Goodwin, a young journalist from England who migrated to USA and followed Vivekananda to Kolkata after being impressed by his famous Chicago speech in 1893, lies buried in a cemetery in this hill resort town where he fell sick during a visit with the Swami.
Since 1893, he started jotting down the lectures and preachings and presented to the public in print form. Goodwin accompanied Vivekananda for six months from January to June, 1897 during the famous tour of Colombo to Almorah.
Aged about 27 then, Goodwin was instrumental in bringing 17 lectures and preachings, all fast and extempore, given by the Swamiji to the world, according to functionaries in the Ramakrishna Seva Sangh in Udhagamandalam and Coimbatore.
Goodwin, who had accompanied Vivekananda to then ‘Ooty’ (Udhagamandalam) in May 1898, fell sick and died on June 2 (Vivekananda was in Almora then) and was buried in the cemetery attached to St. Thomas Church in the town, they said.
“It is Josiah who brought the history and preachings of Swami Vivekananda, giving them the immortality, the status and popularity across the world,” Ramakrishna Seva Sangh Joint Secretary C Thangavel said.
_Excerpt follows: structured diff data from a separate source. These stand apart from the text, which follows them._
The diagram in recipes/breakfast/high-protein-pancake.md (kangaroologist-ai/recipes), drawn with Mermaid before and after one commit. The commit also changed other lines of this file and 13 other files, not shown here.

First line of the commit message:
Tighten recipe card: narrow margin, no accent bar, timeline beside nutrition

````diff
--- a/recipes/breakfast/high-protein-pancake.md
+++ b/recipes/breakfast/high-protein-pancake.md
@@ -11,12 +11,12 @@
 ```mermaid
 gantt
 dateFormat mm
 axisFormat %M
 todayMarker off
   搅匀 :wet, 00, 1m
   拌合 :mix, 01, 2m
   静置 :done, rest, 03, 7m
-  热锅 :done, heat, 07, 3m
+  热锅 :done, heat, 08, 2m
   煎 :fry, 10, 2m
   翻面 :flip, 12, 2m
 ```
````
He regrets that Goodwin’s role has been neglected at a time when the 150th birth anniversary was being celebrated.
Considering the contribution of Goodwin, the Government, as a tribute, should at least come forward and maintain his memorial and declare it as a ‘historic monument,’ he said.
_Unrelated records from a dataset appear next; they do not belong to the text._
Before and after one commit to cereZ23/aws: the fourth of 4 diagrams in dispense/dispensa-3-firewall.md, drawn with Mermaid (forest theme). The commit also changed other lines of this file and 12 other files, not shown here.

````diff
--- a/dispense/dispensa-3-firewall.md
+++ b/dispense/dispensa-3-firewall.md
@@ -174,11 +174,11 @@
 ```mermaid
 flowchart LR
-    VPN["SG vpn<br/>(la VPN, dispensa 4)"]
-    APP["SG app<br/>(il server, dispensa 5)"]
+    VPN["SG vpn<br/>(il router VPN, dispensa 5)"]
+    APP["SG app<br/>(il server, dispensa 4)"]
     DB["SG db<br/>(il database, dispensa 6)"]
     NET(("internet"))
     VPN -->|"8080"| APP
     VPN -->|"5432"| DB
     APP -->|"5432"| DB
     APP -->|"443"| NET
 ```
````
The government should also take steps to preserve as a monument the ‘Kaveri House’ in Udhagamandalam, where Josiah stayed, Sivadas of Vivekananda Youth Welfare Association said.
The house is in the possession of a private party, they said.